=== Material for this exercise ===
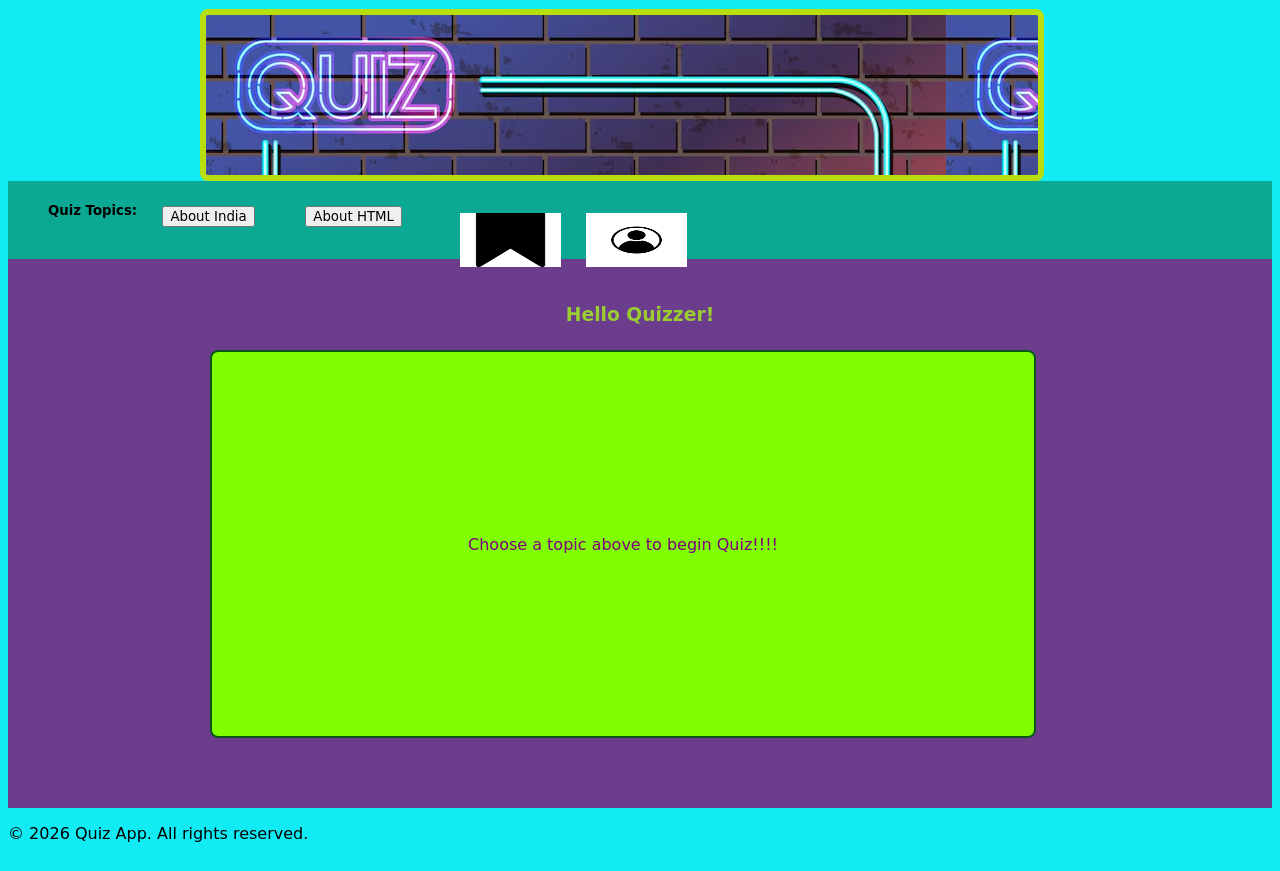
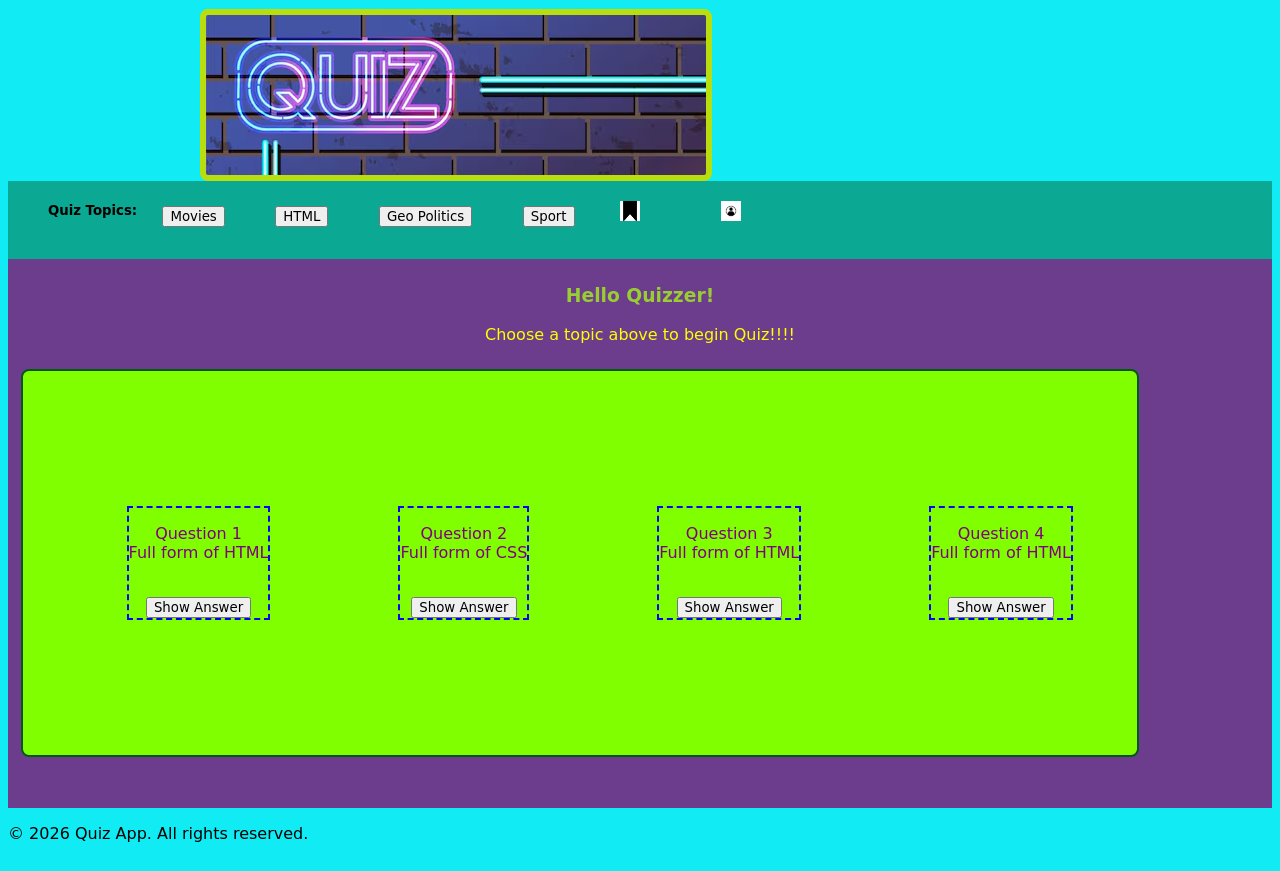
Before and after one commit to Koodali-Sushma/Quiz_App, a plain HTML site: page index.html in a window 1280 px wide. Shown: the top 871 px of the page. Drawn offline with Linux system fonts and the light colour scheme.

Commit message:
Basic Quiz card layout, profile page and bookmark page layout done

```diff
--- /dev/null
+++ b/bookmark_styles.css
@@ -0,0 +1,17 @@
+header {
+  height: 20%;
+}
+
+main {
+  height: 60%;
+}
+
+footer {
+  height: 20%;
+}
+
+li > div > img {
+  align-items: end;
+  margin-right: 1px;
+  margin-top: 1px;
+}
--- a/index.html
+++ b/index.html
@@ -12,8 +12,10 @@
         <li>
           <h5>Quiz Topics:</h5>
         </li>
-        <li><input type="button" value="About India" /></li>
-        <li><input type="button" value="About HTML" /></li>
+        <li><input type="button" value="Movies" onclick="" /></li>
+        <li><input type="button" value="HTML" onclick="" /></li>
+        <li><input type="button" value="Geo Politics" onclick="" /></li>
+        <li><input type="button" value="Sport" onclick="" /></li>
 
         <li>
           <a href="Bookmark.html"
@@ -29,8 +31,38 @@
     </nav>
     <main>
       <h3>Hello Quizzer!</h3>
-      <div class="container">
+      <div>
         <p>Choose a topic above to begin Quiz!!!!</p>
+        <ul class="container">
+          <li>
+            <div>
+              <p>Question 1<br />Full form of HTML</p>
+              <br />
+              <input type="button" value="Show Answer" />
+            </div>
+          </li>
+          <li>
+            <div>
+              <p>Question 2<br />Full form of CSS</p>
+              <br />
+              <input type="button" value="Show Answer" />
+            </div>
+          </li>
+          <li>
+            <div>
+              <p>Question 3<br />Full form of HTML</p>
+              <br />
+              <input type="button" value="Show Answer" />
+            </div>
+          </li>
+          <li>
+            <div>
+              <p>Question 4<br />Full form of HTML</p>
+              <br />
+              <input type="button" value="Show Answer" />
+            </div>
+          </li>
+        </ul>
       </div>
     </main>
   </body>
--- /dev/null
+++ b/profile_styles.css
@@ -0,0 +1,39 @@
+main {
+  margin: 0%;
+}
+.profile_flex {
+  display: flex;
+  flex-direction: row;
+  list-style-type: none;
+  align-items: flex-start;
+  justify-content: space-around;
+  margin-top: 0;
+}
+.profile_flex img {
+  width: 50px;
+  height: 50px;
+}
+
+.settings_class {
+  border: 2px solid limegreen;
+  border-radius: 8px;
+  width: 60%;
+  margin-left: 20%;
+}
+
+li {
+  list-style-type: none;
+}
+img {
+  width: 50px;
+  height: 50px;
+}
+@media (prefers-color-scheme: dark) {
+  main {
+    background-color: black;
+    color: yellow;
+  }
+  html {
+    background-color: grey;
+  }
+}
--- a/styles.css
+++ b/styles.css
@@ -4,7 +4,9 @@
 html {
   background-color: #11ecf4;
 }
-
+body {
+  position: relative;
+}
 .header-content {
   background-image: url("./images/neon-quiz.jpg.avif");
   width: 65%;
@@ -21,6 +23,18 @@ html {
   font-size: relative(1.5);
   position: relative;
 }
+@media screen and (min-width: 600px) {
+  .header-content {
+    width: 500px;
+    flex-direction: row;
+  }
+}
+@media screen and(min-width: 1200px) {
+  .header-content {
+    width: 200px;
+    flex-direction: row;
+  }
+}
 header {
   width: 100%;
   height: 20%;
@@ -35,10 +49,11 @@ main {
   width: 100%;
   height: 70%;
   background-color: #6c3d8d;
-  color: black;
+  color: yellow;
   align-content: center;
   text-align: center;
 }
+h2,
 h3 {
   color: yellowgreen;
   margin-top: 0;
@@ -72,41 +87,45 @@ footer {
   justify-content: space-between;
 }
 .nav_flexbox :nth-child(4) {
-  padding: 1%;
+  padding: 2%;
+  align-items: flex-end;
+  justify-content: space-between;
+}
+.nav_flexbox :nth-child(5) {
+  padding: 2%;
+  align-items: flex-end;
+  justify-content: space-between;
+}
+.nav_flexbox :nth-child(6) {
   width: 8%;
   align-items: flex-end;
   justify-content: flex-end;
 }
-.nav_flexbox :nth-child(5) {
-  padding: 1%;
+.nav_flexbox :nth-child(7) {
   width: 8%;
-  margin-right: 0;
   align-items: flex-end;
   justify-content: flex-end;
 }
 .container {
   position: relative;
   background-color: chartreuse;
-  width: 65%;
+  width: 85%;
   height: 70%;
   border: 2px solid rgb(6, 86, 28);
   border-radius: 8px;
   display: flex;
-  flex-direction: column;
+  flex-direction: row;
   align-items: center;
-  margin: 2% 16%;
-  justify-content: space-evenly;
+  margin: 2% 1%;
+  justify-content: space-around;
   color: purple;
-}
-
-.nav_flexbox > img {
-  width: 5px;
-  height: 3px;
-  margin-top: 0;
-  align-items: end;
+  list-style-type: none;
 }
 img {
-  width: 100%;
-  height: 100%;
   padding: 20px;
+  width: 20px;
+  height: 20px;
 }
+.container > li {
+  border: 2px dashed blue;
+}
```
Also changed, not shown: Bookmark.html (+33 -4 lines), Profile.html (+22 -5 lines), 1 other file.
===
• What is needed
With the pictures left out, output all the entries exactly.

• Response box
Before and after one commit to Koodali-Sushma/Quiz_App, a plain HTML site: page index.html in a window 1280 px wide. Shown: the top 871 px of the page. Drawn offline with Linux system fonts and the light colour scheme.

Commit message:
Basic Quiz card layout, profile page and bookmark page layout done

```diff
--- /dev/null
+++ b/bookmark_styles.css
@@ -0,0 +1,17 @@
+header {
+  height: 20%;
+}
+
+main {
+  height: 60%;
+}
+
+footer {
+  height: 20%;
+}
+
+li > div > img {
+  align-items: end;
+  margin-right: 1px;
+  margin-top: 1px;
+}
--- a/index.html
+++ b/index.html
@@ -12,8 +12,10 @@
         <li>
           <h5>Quiz Topics:</h5>
         </li>
-        <li><input type="button" value="About India" /></li>
-        <li><input type="button" value="About HTML" /></li>
+        <li><input type="button" value="Movies" onclick="" /></li>
+        <li><input type="button" value="HTML" onclick="" /></li>
+        <li><input type="button" value="Geo Politics" onclick="" /></li>
+        <li><input type="button" value="Sport" onclick="" /></li>
 
         <li>
           <a href="Bookmark.html"
@@ -29,8 +31,38 @@
     </nav>
     <main>
       <h3>Hello Quizzer!</h3>
-      <div class="container">
+      <div>
         <p>Choose a topic above to begin Quiz!!!!</p>
+        <ul class="container">
+          <li>
+            <div>
+              <p>Question 1<br />Full form of HTML</p>
+              <br />
+              <input type="button" value="Show Answer" />
+            </div>
+          </li>
+          <li>
+            <div>
+              <p>Question 2<br />Full form of CSS</p>
+              <br />
+              <input type="button" value="Show Answer" />
+            </div>
+          </li>
+          <li>
+            <div>
+              <p>Question 3<br />Full form of HTML</p>
+              <br />
+              <input type="button" value="Show Answer" />
+            </div>
+          </li>
+          <li>
+            <div>
+              <p>Question 4<br />Full form of HTML</p>
+              <br />
+              <input type="button" value="Show Answer" />
+            </div>
+          </li>
+        </ul>
       </div>
     </main>
   </body>
--- /dev/null
+++ b/profile_styles.css
@@ -0,0 +1,39 @@
+main {
+  margin: 0%;
+}
+.profile_flex {
+  display: flex;
+  flex-direction: row;
+  list-style-type: none;
+  align-items: flex-start;
+  justify-content: space-around;
+  margin-top: 0;
+}
+.profile_flex img {
+  width: 50px;
+  height: 50px;
+}
+
+.settings_class {
+  border: 2px solid limegreen;
+  border-radius: 8px;
+  width: 60%;
+  margin-left: 20%;
+}
+
+li {
+  list-style-type: none;
+}
+img {
+  width: 50px;
+  height: 50px;
+}
+@media (prefers-color-scheme: dark) {
+  main {
+    background-color: black;
+    color: yellow;
+  }
+  html {
+    background-color: grey;
+  }
+}
--- a/styles.css
+++ b/styles.css
@@ -4,7 +4,9 @@
 html {
   background-color: #11ecf4;
 }
-
+body {
+  position: relative;
+}
 .header-content {
   background-image: url("./images/neon-quiz.jpg.avif");
   width: 65%;
@@ -21,6 +23,18 @@ html {
   font-size: relative(1.5);
   position: relative;
 }
+@media screen and (min-width: 600px) {
+  .header-content {
+    width: 500px;
+    flex-direction: row;
+  }
+}
+@media screen and(min-width: 1200px) {
+  .header-content {
+    width: 200px;
+    flex-direction: row;
+  }
+}
 header {
   width: 100%;
   height: 20%;
@@ -35,10 +49,11 @@ main {
   width: 100%;
   height: 70%;
   background-color: #6c3d8d;
-  color: black;
+  color: yellow;
   align-content: center;
   text-align: center;
 }
+h2,
 h3 {
   color: yellowgreen;
   margin-top: 0;
@@ -72,41 +87,45 @@ footer {
   justify-content: space-between;
 }
 .nav_flexbox :nth-child(4) {
-  padding: 1%;
+  padding: 2%;
+  align-items: flex-end;
+  justify-content: space-between;
+}
+.nav_flexbox :nth-child(5) {
+  padding: 2%;
+  align-items: flex-end;
+  justify-content: space-between;
+}
+.nav_flexbox :nth-child(6) {
   width: 8%;
   align-items: flex-end;
   justify-content: flex-end;
 }
-.nav_flexbox :nth-child(5) {
-  padding: 1%;
+.nav_flexbox :nth-child(7) {
   width: 8%;
-  margin-right: 0;
   align-items: flex-end;
   justify-content: flex-end;
 }
 .container {
   position: relative;
   background-color: chartreuse;
-  width: 65%;
+  width: 85%;
   height: 70%;
   border: 2px solid rgb(6, 86, 28);
   border-radius: 8px;
   display: flex;
-  flex-direction: column;
+  flex-direction: row;
   align-items: center;
-  margin: 2% 16%;
-  justify-content: space-evenly;
+  margin: 2% 1%;
+  justify-content: space-around;
   color: purple;
-}
-
-.nav_flexbox > img {
-  width: 5px;
-  height: 3px;
-  margin-top: 0;
-  align-items: end;
+  list-style-type: none;
 }
 img {
-  width: 100%;
-  height: 100%;
   padding: 20px;
+  width: 20px;
+  height: 20px;
 }
+.container > li {
+  border: 2px dashed blue;
+}
```
Also changed, not shown: Bookmark.html (+33 -4 lines), Profile.html (+22 -5 lines), 1 other file.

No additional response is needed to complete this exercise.